### Source material
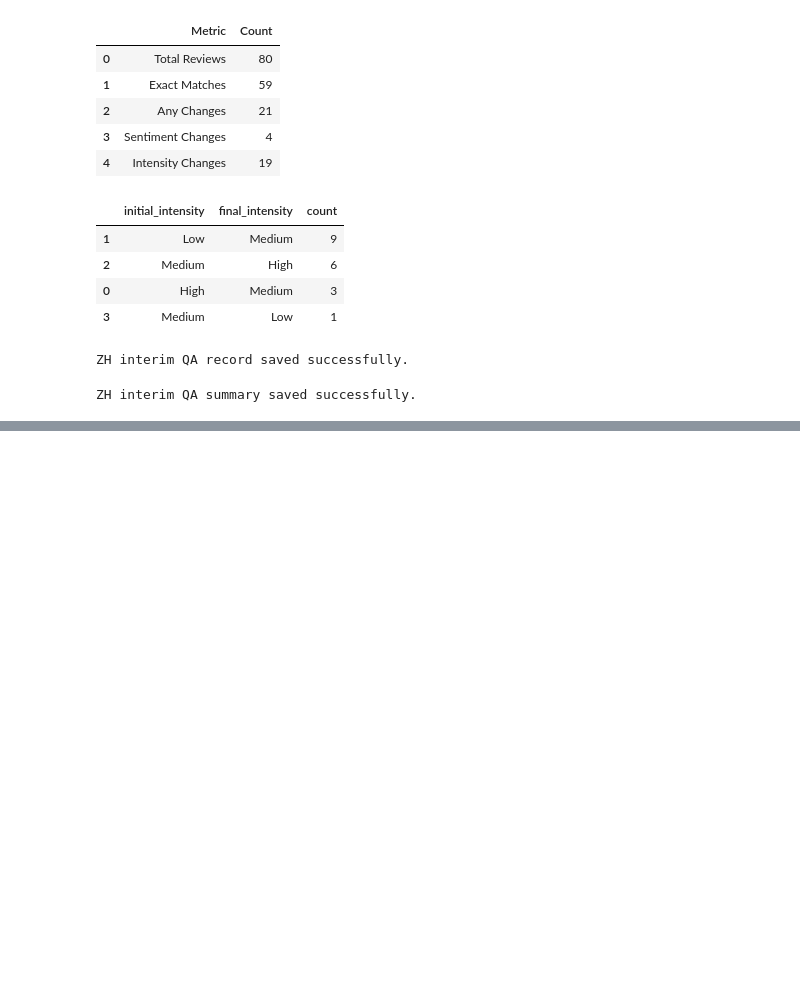
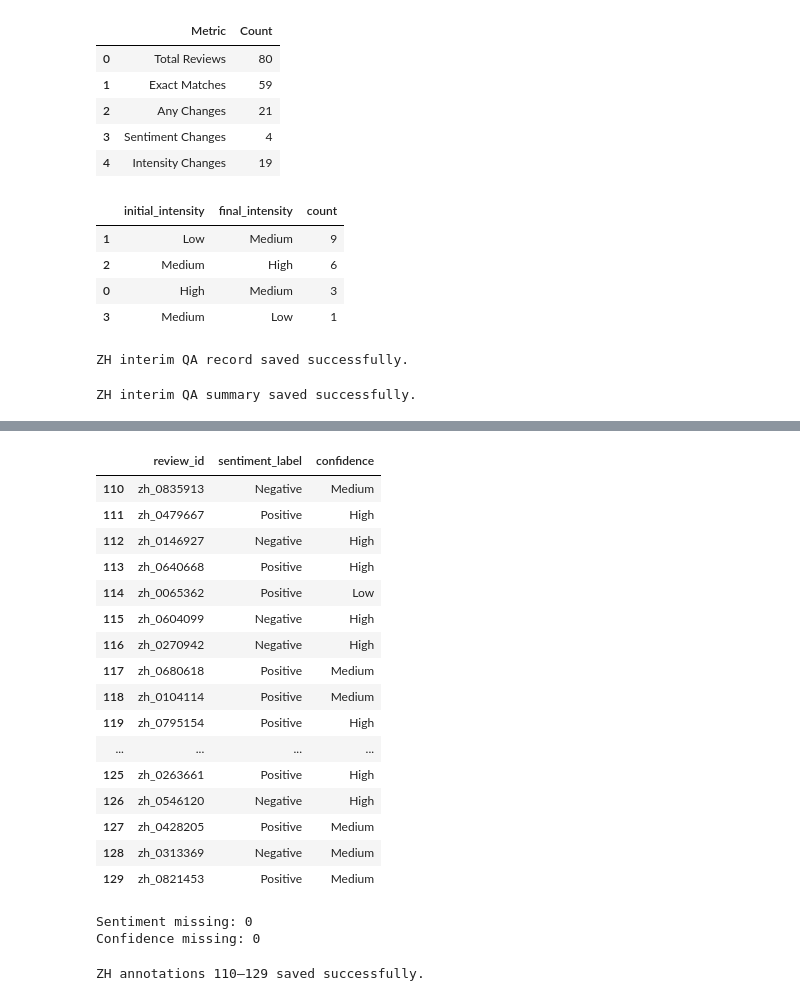
Before and after one commit to yoonjusong-analytics/data-labeling-portfolio, a Jupyter notebook: 01_multilingual_sentiment/notebooks/03_annotation_qa.ipynb, the cells around one changed output, grey strips where cells are left out. Cells and saved outputs as stored; diff of their text form; code cells hidden in the pictures; blank space fills up the shorter version.

Commit message:
feat: extend Chinese sentiment annotations to 70 percent

```diff
--- a/01_multilingual_sentiment/notebooks/03_annotation_qa.ipynb
+++ b/01_multilingual_sentiment/notebooks/03_annotation_qa.ipynb
@@ -2356,0 +2383,73 @@ ZH interim QA summary saved successfully.
+# %%
+zh_labels_110_129 = {
+    110: ("Negative", "Medium"),
+    111: ("Positive", "High"),
+    112: ("Negative", "High"),
+    113: ("Positive", "High"),
+    114: ("Positive", "Low"),
+    115: ("Negative", "High"),
+    116: ("Negative", "High"),
+    117: ("Positive", "Medium"),
+    118: ("Positive", "Medium"),
+    119: ("Positive", "High"),
+    120: ("Negative", "High"),
+    121: ("Negative", "Medium"),
+    122: ("Negative", "Medium"),
+    123: ("Negative", "Low"),
+    124: ("Negative", "Medium"),
+    125: ("Positive", "High"),
+    126: ("Negative", "High"),
+    127: ("Positive", "Medium"),
+    128: ("Negative", "Medium"),
+    129: ("Positive", "Medium")
+}
+
+for idx, (sentiment, confidence) in zh_labels_110_129.items():
+    df_zh.loc[idx, "sentiment_label"] = sentiment
+    df_zh.loc[idx, "confidence"] = confidence
+# %%
+df_zh.loc[
+    110:129,
+    ["review_id", "sentiment_label", "confidence"]
+]
+# %% [output]
+|  | review_id | sentiment_label | confidence |
+| 110 | zh_0835913 | Negative | Medium |
+| 111 | zh_0479667 | Positive | High |
+| 112 | zh_0146927 | Negative | High |
+| 113 | zh_0640668 | Positive | High |
+| 114 | zh_0065362 | Positive | Low |
+| 115 | zh_0604099 | Negative | High |
+| 116 | zh_0270942 | Negative | High |
+| 117 | zh_0680618 | Positive | Medium |
+| 118 | zh_0104114 | Positive | Medium |
+| 119 | zh_0795154 | Positive | High |
+| ... | ... | ... | ... |
+| 125 | zh_0263661 | Positive | High |
+| 126 | zh_0546120 | Negative | High |
+| 127 | zh_0428205 | Positive | Medium |
+| 128 | zh_0313369 | Negative | Medium |
+| 129 | zh_0821453 | Positive | Medium |
+# %%
+print(
+    "Sentiment missing:",
+    df_zh.loc[110:129, "sentiment_label"].isna().sum()
+)
+
+print(
+    "Confidence missing:",
+    df_zh.loc[110:129, "confidence"].isna().sum()
+)
+# %% [output]
+Sentiment missing: 0
+Confidence missing: 0
+# %%
+df_zh.to_csv(
+    "../data/annotation/amazon_reviews_zh_annotation_300.csv",
+    index=False,
+    encoding="utf-8-sig"
+)
+
+print("ZH annotations 110–129 saved successfully.")
+# %% [output]
+ZH annotations 110–129 saved successfully.
```
Also changed, not shown: parts of 39 cells of this notebook, 1 other file.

### Work to complete
Reproduce all of the material above word for word. Omit the pictures.

### Task result
Before and after one commit to yoonjusong-analytics/data-labeling-portfolio, a Jupyter notebook: 01_multilingual_sentiment/notebooks/03_annotation_qa.ipynb, the cells around one changed output, grey strips where cells are left out. Cells and saved outputs as stored; diff of their text form; code cells hidden in the pictures; blank space fills up the shorter version.

Commit message:
feat: extend Chinese sentiment annotations to 70 percent

```diff
--- a/01_multilingual_sentiment/notebooks/03_annotation_qa.ipynb
+++ b/01_multilingual_sentiment/notebooks/03_annotation_qa.ipynb
@@ -2356,0 +2383,73 @@ ZH interim QA summary saved successfully.
+# %%
+zh_labels_110_129 = {
+    110: ("Negative", "Medium"),
+    111: ("Positive", "High"),
+    112: ("Negative", "High"),
+    113: ("Positive", "High"),
+    114: ("Positive", "Low"),
+    115: ("Negative", "High"),
+    116: ("Negative", "High"),
+    117: ("Positive", "Medium"),
+    118: ("Positive", "Medium"),
+    119: ("Positive", "High"),
+    120: ("Negative", "High"),
+    121: ("Negative", "Medium"),
+    122: ("Negative", "Medium"),
+    123: ("Negative", "Low"),
+    124: ("Negative", "Medium"),
+    125: ("Positive", "High"),
+    126: ("Negative", "High"),
+    127: ("Positive", "Medium"),
+    128: ("Negative", "Medium"),
+    129: ("Positive", "Medium")
+}
+
+for idx, (sentiment, confidence) in zh_labels_110_129.items():
+    df_zh.loc[idx, "sentiment_label"] = sentiment
+    df_zh.loc[idx, "confidence"] = confidence
+# %%
+df_zh.loc[
+    110:129,
+    ["review_id", "sentiment_label", "confidence"]
+]
+# %% [output]
+|  | review_id | sentiment_label | confidence |
+| 110 | zh_0835913 | Negative | Medium |
+| 111 | zh_0479667 | Positive | High |
+| 112 | zh_0146927 | Negative | High |
+| 113 | zh_0640668 | Positive | High |
+| 114 | zh_0065362 | Positive | Low |
+| 115 | zh_0604099 | Negative | High |
+| 116 | zh_0270942 | Negative | High |
+| 117 | zh_0680618 | Positive | Medium |
+| 118 | zh_0104114 | Positive | Medium |
+| 119 | zh_0795154 | Positive | High |
+| ... | ... | ... | ... |
+| 125 | zh_0263661 | Positive | High |
+| 126 | zh_0546120 | Negative | High |
+| 127 | zh_0428205 | Positive | Medium |
+| 128 | zh_0313369 | Negative | Medium |
+| 129 | zh_0821453 | Positive | Medium |
+# %%
+print(
+    "Sentiment missing:",
+    df_zh.loc[110:129, "sentiment_label"].isna().sum()
+)
+
+print(
+    "Confidence missing:",
+    df_zh.loc[110:129, "confidence"].isna().sum()
+)
+# %% [output]
+Sentiment missing: 0
+Confidence missing: 0
+# %%
+df_zh.to_csv(
+    "../data/annotation/amazon_reviews_zh_annotation_300.csv",
+    index=False,
+    encoding="utf-8-sig"
+)
+
+print("ZH annotations 110–129 saved successfully.")
+# %% [output]
+ZH annotations 110–129 saved successfully.
```
Also changed, not shown: parts of 39 cells of this notebook, 1 other file.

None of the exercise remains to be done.